The Girl with the Louding Voice

The Girl with the Louding Voice by Abi Dare was a really enjoyable read. I don’t think I have ever read anything about Nigeria. In this story, “Adunni is a fourteen-year-old Nigerian girl who knows what she wants: an education. This, her mother has told her, is the only way to get a “louding voice”—the ability to speak for herself and decide her own future. But instead, Adunni’s father sells her to be the third wife of a local man who is eager for her to bear him a son and heir.” After she escapes that marriage and moves to the big city, she learns how bad life can be at the hands of a wealthy mistress. I won’t spoil the ending, but this was a quick read and a page-turner. I highly recommend it.

All the Ways We Said Goodbye

All the Ways We Said Goodbye is another story by the three authors, Lauren Willig, Beatriz Williams, and Karen White. I enjoyed their previous two, The Glass Ocean and The Forgotten Room (both also earning 4.5 stars). This one spans the early twentieth century, WWI, and WWII, and weaves together three stories, told separately at first and then connected. It’s a great book to throw yourself into, though it’s long, and just the kind I enjoy on the beach.

Lock Every Door

Lock Every Door by Riley Sager has been on my reading list for ages and it finally came up at the library. It’s a blow-through-thriller that doesn’t require much thought, but it was inventive and suspenseful. Jules has found the perfect gig after being let go from her job and breaking up with her boyfriend – make $1000/week for staying in a gorgeous apartment overlooking Central Park. There are bunch of rules that go along with this job, but she is desperate enough to go along with them. And then she discovers that the building may be hiding a number of secrets. Some of them may even be deadly. This was, as I said earlier, not anything challenging, but it was a good summer choice.

Waking Up White and Finding Myself in the Story of Race

I bought Waking Up White by Debby Irving and got it on audiobook at the same time. So, while I listened to it on my walk/runs, I kept having to stop, find the part that was resonating with me in the text to underline and notate, and then start again. I enjoyed hearing the memoir read by the author and highly recommend both the audiobook and the book itself. It’s a great primer on race in America. Debby is a good writer and speaks of her awakening in a relatable way. There are lots of things to quote, but this at the very end struck me in particular:

“I can’t give away my privilege. I’ve got it whether I want it or not. What I can do is use my privilege to create change. I can speak up without fear of bringing down my entire race.
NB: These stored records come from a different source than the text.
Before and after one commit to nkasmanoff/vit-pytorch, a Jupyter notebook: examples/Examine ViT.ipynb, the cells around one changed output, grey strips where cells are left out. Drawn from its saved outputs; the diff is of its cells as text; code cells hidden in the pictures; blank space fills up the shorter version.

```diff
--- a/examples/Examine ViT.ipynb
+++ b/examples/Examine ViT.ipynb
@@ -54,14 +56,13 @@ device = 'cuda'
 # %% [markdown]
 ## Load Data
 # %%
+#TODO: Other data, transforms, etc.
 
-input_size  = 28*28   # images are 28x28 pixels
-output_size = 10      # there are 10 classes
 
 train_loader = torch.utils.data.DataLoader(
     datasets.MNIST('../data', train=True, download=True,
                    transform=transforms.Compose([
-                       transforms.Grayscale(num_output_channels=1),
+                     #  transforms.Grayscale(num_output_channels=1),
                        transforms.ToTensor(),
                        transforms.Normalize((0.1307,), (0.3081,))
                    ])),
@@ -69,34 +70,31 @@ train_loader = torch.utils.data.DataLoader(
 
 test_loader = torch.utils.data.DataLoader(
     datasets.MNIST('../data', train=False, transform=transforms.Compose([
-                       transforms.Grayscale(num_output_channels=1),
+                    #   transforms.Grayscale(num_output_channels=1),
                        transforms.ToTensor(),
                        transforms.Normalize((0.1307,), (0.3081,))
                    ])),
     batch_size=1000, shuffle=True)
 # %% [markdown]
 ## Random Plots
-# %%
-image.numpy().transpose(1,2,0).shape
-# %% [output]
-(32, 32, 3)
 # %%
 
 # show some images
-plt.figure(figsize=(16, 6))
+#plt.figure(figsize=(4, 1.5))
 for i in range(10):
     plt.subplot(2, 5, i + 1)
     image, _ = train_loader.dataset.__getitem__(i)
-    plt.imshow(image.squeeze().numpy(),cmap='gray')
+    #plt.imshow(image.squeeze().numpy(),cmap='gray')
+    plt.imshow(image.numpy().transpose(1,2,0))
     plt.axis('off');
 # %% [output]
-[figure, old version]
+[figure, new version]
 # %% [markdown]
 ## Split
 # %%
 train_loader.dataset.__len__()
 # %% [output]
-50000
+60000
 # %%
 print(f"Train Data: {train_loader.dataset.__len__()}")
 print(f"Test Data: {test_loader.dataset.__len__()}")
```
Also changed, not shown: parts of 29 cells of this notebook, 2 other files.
I can suggest change with less chance of losing my job. If I lose my job, I have a white husband who can support me because he’s a white man who had access to education and now has access to employment. If my husband’s job gets targeted because I speak up against racism, I have an extended circle of white family and friends who would advocate for us. At least I think they would….We have a choice to make: resist change and keep alive antiquated beliefs about skin color, or outgrow those beliefs and make real the equality we envision.”

Grab this book if you can find it.

Hidden Valley Road

Any book that Oprah picks is usually one I like. I so miss her old book club. She chose Hidden Valley Road by Robert Kolker and I knew why just from the first 10%! It’s the story of a family of 12 kids, six of whom have schizophrenia. I could not put this book down and, even though it was lengthy, read it in two days. It was that good. I absolutely recommend it and will add it to my list of best books of the year.

Long Bright River

Long Bright River by Liz Moore is another book that’s been on my list for a while. The library, as I have mentioned, while closed, has been a great source for Kindle books. This is the complicated mystery/thriller tale of Mickey and Kasey who were abandoned by their parents, raised by their grandmother, and ended up in two completely different circumstances. Mickey, a police officer, patrols the area where Kasey, a drug addict, spends her days. There is much complication and corruption between their two lives. This book carried on at a good clip and it was suspenseful and not easily predictable. So, I would recommend it if this is a genre you enjoy.

My Dark Vanessa

I have had My Dark Vanessa by Kate Elizabeth Russell on my list for a long time and the audiobook came up on Hoopla, so I have been listening to it on my walks. It was dark, disconcerting (think Lolita), and not much to my liking. And, then it was due at the library when I had six hours left to go. Did I try to renew it? No. So, this one isn’t on my recommended list, but to be fair, I didn’t finish it.

The Two Lives of Lydia Bird

I had high hopes for The Two Lives of Lydia Bird by Josie Silver, thinking it might be a Sliding Doors type of story. Rather, it is her waking life and her dream life. While this wasn’t a terrible story, it wasn’t as good as I had hoped. Lydia’s fiance dies in a car crash and she is having a tough time recovering. In her dream life, he is still alive and she escapes frequently. This is a summer read for sure, but not one I would wholeheartedly recommend.

Summer Reading Part 2

You can’t be a White person in this country right now and not be thinking about the privilege you are provided by waking up each day and being White. I want to dig deeper and read more on the topic of bias and systemic racism in order to do better and to make change. In addition to my earlier Summer Reading Post (and I still hope to have time to lose myself in some frivolous reading), I have created another list of books I’m going to read this summer. Links follow photos.

Waking Up White by Debby Irving
White Fragility by Robin DiAngelo, PhD
How To Be An Antiracist by Ibram X. Kendi
Just Mercy by Bryan Stevenson
Me and White Supremacy by Layla F. Saad
Raising Our Hands by Jenna Arnold
So You Want to Talk About Race by Ijeoma Oluo
Stamped by Jason Reynolds and Ibram X. Kendi